◆ Work required
For this exercise, retype all the data exactly and exclude every image.

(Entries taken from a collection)
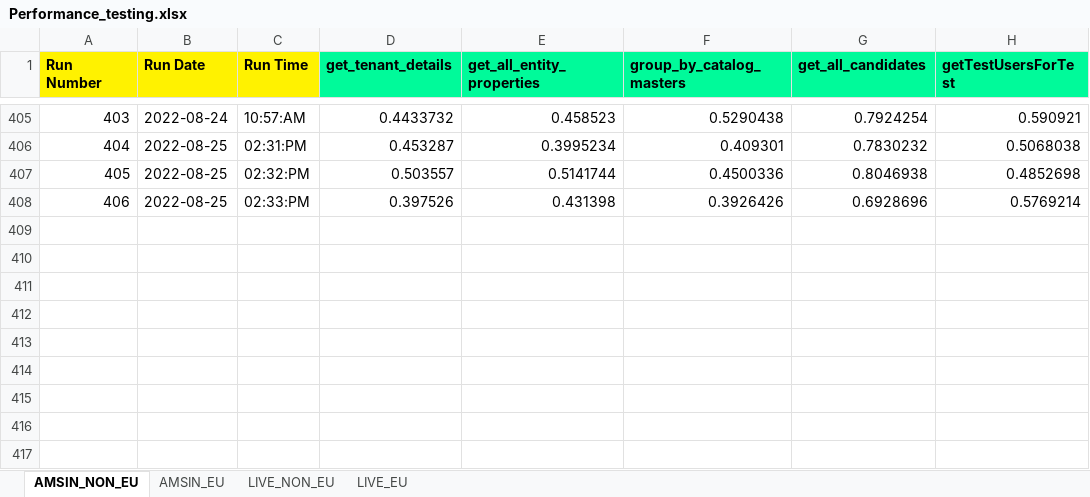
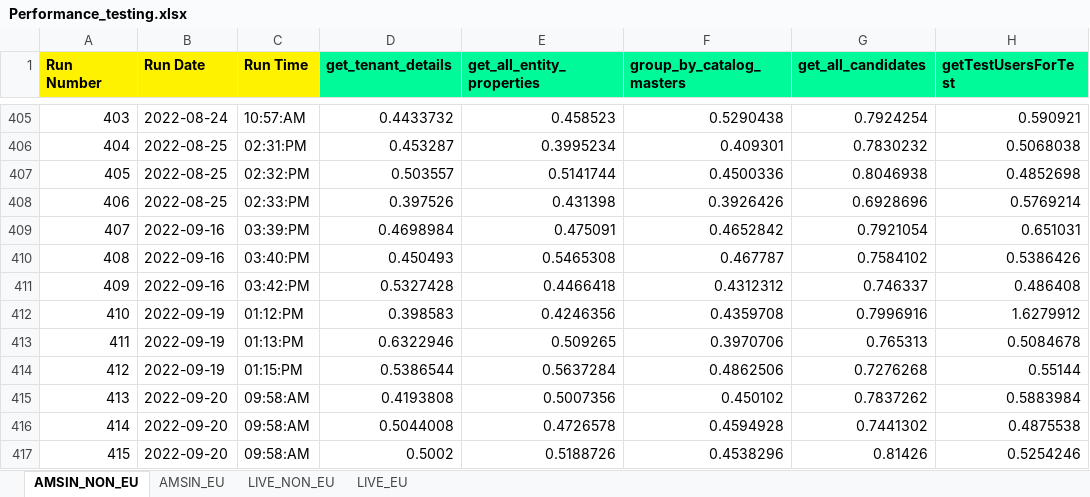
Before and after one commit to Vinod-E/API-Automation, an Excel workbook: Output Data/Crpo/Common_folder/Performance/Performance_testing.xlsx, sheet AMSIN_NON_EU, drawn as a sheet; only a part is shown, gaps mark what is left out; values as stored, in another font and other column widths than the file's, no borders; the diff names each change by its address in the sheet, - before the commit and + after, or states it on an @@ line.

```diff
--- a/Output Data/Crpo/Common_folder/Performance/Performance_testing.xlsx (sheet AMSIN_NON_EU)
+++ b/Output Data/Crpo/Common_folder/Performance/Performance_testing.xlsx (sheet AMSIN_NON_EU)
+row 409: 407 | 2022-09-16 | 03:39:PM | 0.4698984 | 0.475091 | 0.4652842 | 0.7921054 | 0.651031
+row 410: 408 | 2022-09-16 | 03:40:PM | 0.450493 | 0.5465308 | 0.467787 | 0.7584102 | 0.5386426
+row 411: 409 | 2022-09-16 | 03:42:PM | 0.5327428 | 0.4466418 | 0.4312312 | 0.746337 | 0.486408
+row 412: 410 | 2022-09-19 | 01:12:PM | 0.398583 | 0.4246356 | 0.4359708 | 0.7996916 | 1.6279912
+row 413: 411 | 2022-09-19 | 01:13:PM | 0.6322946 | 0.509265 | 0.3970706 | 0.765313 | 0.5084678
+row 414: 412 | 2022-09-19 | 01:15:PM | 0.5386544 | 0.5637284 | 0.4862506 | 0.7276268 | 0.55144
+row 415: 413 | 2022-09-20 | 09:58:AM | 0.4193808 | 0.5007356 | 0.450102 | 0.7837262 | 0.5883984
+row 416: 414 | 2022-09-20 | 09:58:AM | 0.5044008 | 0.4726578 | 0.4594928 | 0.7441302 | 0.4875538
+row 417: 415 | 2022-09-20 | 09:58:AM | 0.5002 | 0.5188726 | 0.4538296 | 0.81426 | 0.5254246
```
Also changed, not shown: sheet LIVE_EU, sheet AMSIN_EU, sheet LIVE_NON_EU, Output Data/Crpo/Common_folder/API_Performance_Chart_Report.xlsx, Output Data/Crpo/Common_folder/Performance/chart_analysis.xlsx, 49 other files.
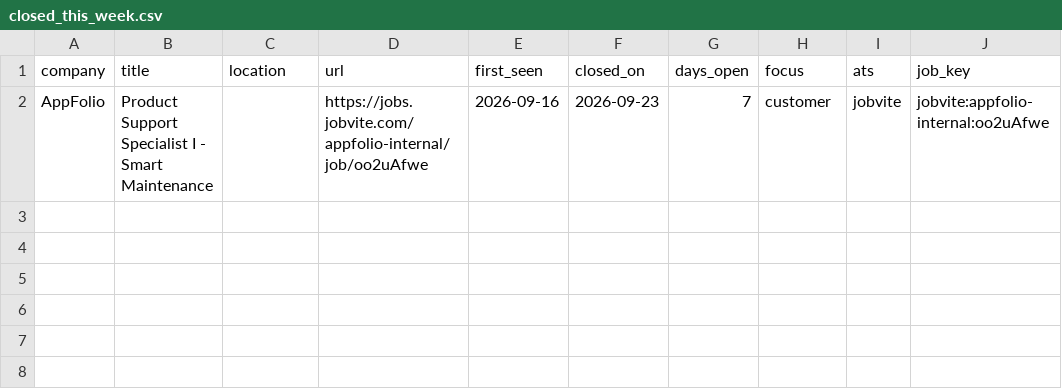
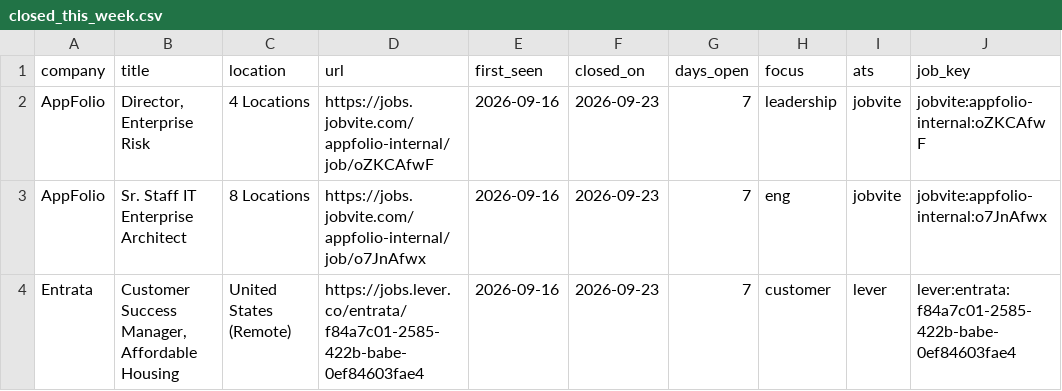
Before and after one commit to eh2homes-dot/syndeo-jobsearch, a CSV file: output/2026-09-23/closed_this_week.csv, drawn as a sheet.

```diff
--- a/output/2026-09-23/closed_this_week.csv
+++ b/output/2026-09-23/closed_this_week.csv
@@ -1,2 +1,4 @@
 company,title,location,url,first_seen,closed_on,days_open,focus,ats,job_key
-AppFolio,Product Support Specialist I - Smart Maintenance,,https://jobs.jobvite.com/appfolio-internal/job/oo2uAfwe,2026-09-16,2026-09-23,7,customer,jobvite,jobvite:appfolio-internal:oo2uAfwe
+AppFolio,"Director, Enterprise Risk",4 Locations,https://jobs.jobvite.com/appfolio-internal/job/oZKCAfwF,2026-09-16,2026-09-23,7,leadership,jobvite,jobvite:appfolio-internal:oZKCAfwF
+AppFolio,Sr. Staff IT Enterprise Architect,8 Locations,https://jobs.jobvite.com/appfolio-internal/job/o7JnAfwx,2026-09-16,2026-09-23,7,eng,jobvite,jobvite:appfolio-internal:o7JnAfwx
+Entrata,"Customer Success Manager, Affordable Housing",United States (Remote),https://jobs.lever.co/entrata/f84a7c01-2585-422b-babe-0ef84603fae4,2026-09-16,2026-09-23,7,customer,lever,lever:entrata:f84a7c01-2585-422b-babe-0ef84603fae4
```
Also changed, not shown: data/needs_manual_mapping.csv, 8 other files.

◆ Solved exercise
Before and after one commit to Vinod-E/API-Automation, an Excel workbook: Output Data/Crpo/Common_folder/Performance/Performance_testing.xlsx, sheet AMSIN_NON_EU, drawn as a sheet; only a part is shown, gaps mark what is left out; values as stored, in another font and other column widths than the file's, no borders; the diff names each change by its address in the sheet, - before the commit and + after, or states it on an @@ line.

```diff
--- a/Output Data/Crpo/Common_folder/Performance/Performance_testing.xlsx (sheet AMSIN_NON_EU)
+++ b/Output Data/Crpo/Common_folder/Performance/Performance_testing.xlsx (sheet AMSIN_NON_EU)
+row 409: 407 | 2022-09-16 | 03:39:PM | 0.4698984 | 0.475091 | 0.4652842 | 0.7921054 | 0.651031
+row 410: 408 | 2022-09-16 | 03:40:PM | 0.450493 | 0.5465308 | 0.467787 | 0.7584102 | 0.5386426
+row 411: 409 | 2022-09-16 | 03:42:PM | 0.5327428 | 0.4466418 | 0.4312312 | 0.746337 | 0.486408
+row 412: 410 | 2022-09-19 | 01:12:PM | 0.398583 | 0.4246356 | 0.4359708 | 0.7996916 | 1.6279912
+row 413: 411 | 2022-09-19 | 01:13:PM | 0.6322946 | 0.509265 | 0.3970706 | 0.765313 | 0.5084678
+row 414: 412 | 2022-09-19 | 01:15:PM | 0.5386544 | 0.5637284 | 0.4862506 | 0.7276268 | 0.55144
+row 415: 413 | 2022-09-20 | 09:58:AM | 0.4193808 | 0.5007356 | 0.450102 | 0.7837262 | 0.5883984
+row 416: 414 | 2022-09-20 | 09:58:AM | 0.5044008 | 0.4726578 | 0.4594928 | 0.7441302 | 0.4875538
+row 417: 415 | 2022-09-20 | 09:58:AM | 0.5002 | 0.5188726 | 0.4538296 | 0.81426 | 0.5254246
```
Also changed, not shown: sheet LIVE_EU, sheet AMSIN_EU, sheet LIVE_NON_EU, Output Data/Crpo/Common_folder/API_Performance_Chart_Report.xlsx, Output Data/Crpo/Common_folder/Performance/chart_analysis.xlsx, 49 other files.
Before and after one commit to eh2homes-dot/syndeo-jobsearch, a CSV file: output/2026-09-23/closed_this_week.csv, drawn as a sheet.

```diff
--- a/output/2026-09-23/closed_this_week.csv
+++ b/output/2026-09-23/closed_this_week.csv
@@ -1,2 +1,4 @@
 company,title,location,url,first_seen,closed_on,days_open,focus,ats,job_key
-AppFolio,Product Support Specialist I - Smart Maintenance,,https://jobs.jobvite.com/appfolio-internal/job/oo2uAfwe,2026-09-16,2026-09-23,7,customer,jobvite,jobvite:appfolio-internal:oo2uAfwe
+AppFolio,"Director, Enterprise Risk",4 Locations,https://jobs.jobvite.com/appfolio-internal/job/oZKCAfwF,2026-09-16,2026-09-23,7,leadership,jobvite,jobvite:appfolio-internal:oZKCAfwF
+AppFolio,Sr. Staff IT Enterprise Architect,8 Locations,https://jobs.jobvite.com/appfolio-internal/job/o7JnAfwx,2026-09-16,2026-09-23,7,eng,jobvite,jobvite:appfolio-internal:o7JnAfwx
+Entrata,"Customer Success Manager, Affordable Housing",United States (Remote),https://jobs.lever.co/entrata/f84a7c01-2585-422b-babe-0ef84603fae4,2026-09-16,2026-09-23,7,customer,lever,lever:entrata:f84a7c01-2585-422b-babe-0ef84603fae4
```
Also changed, not shown: data/needs_manual_mapping.csv, 8 other files.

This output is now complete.